That is the question that I'm sure has been discussed here but I want current thinking on it. I'm sure there are two schools of thought on this: those who not only want the best looking pocket watches in their collections but also believe that particularly if the case is original to the movement,then it's no different than restoring a vintage automobile or other item back to it's original look AND those who believe that the history of the watch, so to speak, should be evident. Also, do you think the public prefers to buy a polished watch or one that shows it's wear. I'm thinking right now about an early Bunn Special made in 1913. Is it freakish to have a like new case on that, even if it is the original case?
Posts: 383 | Location: Northern Pennsylvania USA | Registered: April 04, 2007
My customers prefer their watches looking as good as possible. Now if its close to NOS I would simply wipe it down gingerly
As "Larry L" used to say in his descriptions if brass starts showing you can always polish it up again and have it looking nice for a while. And that old boy sold a TON of watches at prices NO one ele has ever been able to fetch.
I like my watches to look as good as they can and have several that are polished. They look great and provide that WOW factor. It must have been a great feeling to purchase new back in the day. However, I do have watches that are in the original cigarette case with the original outer box and watches in the original box with paperwork that I wouldn't even begin to consider polishing.
Posts: 175 | Location: Eastern Massachusetts in the USA | Registered: November 28, 2013
Since I don't carry the watches on a daily basis, if they are any material I clean them. I have ended up with some watches that when you open up the case you wonder if they had been drug through the sewer, well maybe not quite that bad but close. I clean them up but don't get excessive and put them in a cloth bag and put them away. Like your rings they deserve a good cleaning every once in a while.
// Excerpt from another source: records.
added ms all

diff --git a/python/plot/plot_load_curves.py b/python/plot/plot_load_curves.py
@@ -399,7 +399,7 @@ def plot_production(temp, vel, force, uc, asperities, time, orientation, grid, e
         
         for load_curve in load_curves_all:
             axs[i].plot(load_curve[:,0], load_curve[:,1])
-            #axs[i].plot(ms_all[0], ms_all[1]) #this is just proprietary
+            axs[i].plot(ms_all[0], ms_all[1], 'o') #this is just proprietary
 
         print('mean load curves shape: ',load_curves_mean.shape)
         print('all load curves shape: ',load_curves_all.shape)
Posts: 1788 | Location: Michigan in the USA | Registered: September 19, 2009
My take: I generally don't like to polish cases unless it's a silveroid case in good condition; or an excellent condition gold filled case, and then just a hand-polish with a rouge cloth. A worn case will be cleaned up, and that's all. There is an incongruity in a case with a high polish and worn-down engraving.
Posts: 653 | Location: St Paul, Minnesota in the USA | Registered: May 04, 2004
Some years ago, a related topic was discussed. Some of the collector/members introduced the Japanese cultural esthetic of wabi sabi to watch collecting. As applied to a vintage watch, wabi sabi teaches acceptance of transience and imperfection, in other words signs of long honest use can add a level of esthetic merit to an object, such as a watch. It's in the eye of each collector if a watch has wabi-sabi. In other words, "does it speak to you?" Then, for the restorer of watches, the question is how to enhance a well used watch with proper repair work, that does not go so far as to destroy the aged esthetic of the watch?
Posts: 1878 | Location: East Lansing, Michigan USA | Registered: November 24, 2002
This is interesting to me, a non-collector, what about marks and scratches on a case back around where it’s opened? Do you pay more attention to polishing or removing marks around where a case back is opened and what is suggested to use to remove, or lighten up those marks?
Leo Horishny Sun Valley, NV
Posts: 20 | Location: Nevada in the USA | Registered: September 20, 2021